Breaking News
More () »

Hammer attack murder suspect says 'nothing has been fair'

Alex Ewing also claimed in court that prosecutors were only interested in a conviction and didn't want to know who actually committed the crime.

JEFFERSON COUNTY, Colorado — The man on trial for the January 1984 murder of a woman in Lakewood – who was convicted last year of killing three members of an Aurora family that same month – claimed the system was “rigged,” that he’d been treated “unfairly,” and that authorities ignored his efforts to lead them to “the people who actually committed these crimes.”

Alex Christopher Ewing, 61, faces first-degree murder charges in the slaying of Patricia Smith, an interior designer who was sexually assaulted and beaten to death with a hammer.

RELATED: Evidence from Bennett family slayings raises concern in separate murder case

His comments Tuesday came outside the presence of the jury as District Judge Tamara Russell told him he had the right to testify – and that if he decided not to take the stand the jury could not hold that against him.

Credit: Lakewood Police
Patricia Louise Smith

After telling Russell that he was 61, was in school through the 12th grade, had no trouble with the English language, and was not under the influence of alcohol or drugs, Ewing said, “Yes, ma’am,” when asked if he understood he had the right to testify.

Russell also told him if he decided to testify, he could be cross-examined, and his prior felony convictions would be shared with the jury.

“I understand what you’re saying,” Ewing said at one point, flanked by his attorneys, Stephen McCrohan and Katherine Spengler.

Later during the conversation, Ewing said, “I don’t want to testify, but I got good reasons why I don’t want to.”

Then the judge asked him again if he had any questions about the advisement she was giving him.
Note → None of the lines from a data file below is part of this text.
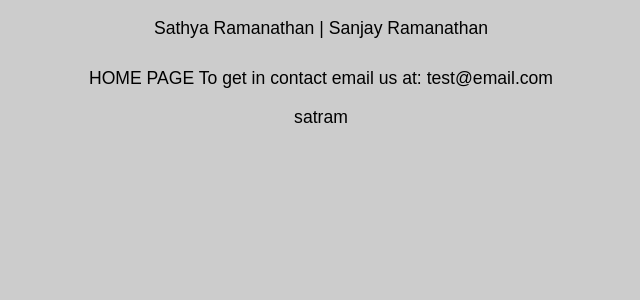
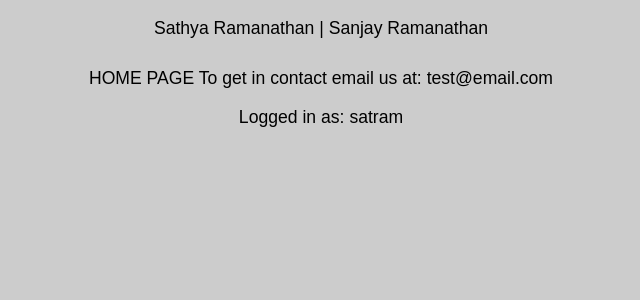
Before and after one commit to sonjak7/web-store, a PHP site: page /index.php in a window 1280 px wide. Shown: the part 207-507 px from the top of the page, without its empty margins (319-959 px from the left). Run offline with PHP 8.4, Linux system fonts and the light colour scheme; a user stored in the database is signed in.

Commit message:
Few index changes

```diff
--- a/index.php
+++ b/index.php
@@ -9,7 +9,7 @@
     <?php if(isset($_SESSION['email_ID'])) : ?>
       <p>HOME PAGE
       To get in contact email us at: test@email.com</p>
-      <?php echo $_SESSION['email_ID']; ?>
+      <p>Logged in as: <?php echo $_SESSION['email_ID']; ?></p>
     <?php endif; ?>
   </div>
 </section>
```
“I understand that,” Ewing said. “Your honor, I got a lot of issues right now. I would like to say to the court about this, but I’ve been treated so unfairly even before I was dragged to this state. … The unfairness when I’ve given information out that could possibly lead to an alternate suspect, I’m told basically to be quiet. Prosecutors here and in Arapahoe are going to just twist it around.”

Asked again if he understood his rights, he replied, “I said I do, yes.” Then later he said, “No, I don’t have any rights.”

“I already said I’m not going to testify,” Ewing said at another point. “I just don’t like the idea that if I do say something,” that the attorneys will “twist it around.”

“You guys don’t want the people who actually committed the crimes, you just want the conviction,” Ewing said. “That’s actually the way I see it.”

Russell asked whether anyone was forcing or coercing him not to testify, Ewing answered, “No, but I’m being pressured in another way by the state.”

He said the prosecutors “rigged the whole thing.”

“Nothing has been fair, absolutely, since I got off the plane,” Ewing said.

RELATED: Hammer murder suspect extradited to Colorado to face charges in January 1984 Lakewood, Aurora killings

Ewing was serving a 110-year sentence in Nevada for a 1984 ax-handle attack on a couple in Henderson when he was identified as a suspect in the Bennett and Smith murders. That break in those two long-cold cases came when Ewing’s DNA was taken by Nevada authorities in 2018, and it matched DNA from the Smith and Bennett crime scenes.

After fighting extradition, he was moved to Colorado in early 2020 to face charges in the two cases.

RELATED: 'It's been a long time waiting': Connie Bennett sees justice 37 years after murder of 3 family members

Credit: KUSA
The Bennett family

 SUGGESTED VIDEOS: Bennett family murders  

Before You Leave, Check This Out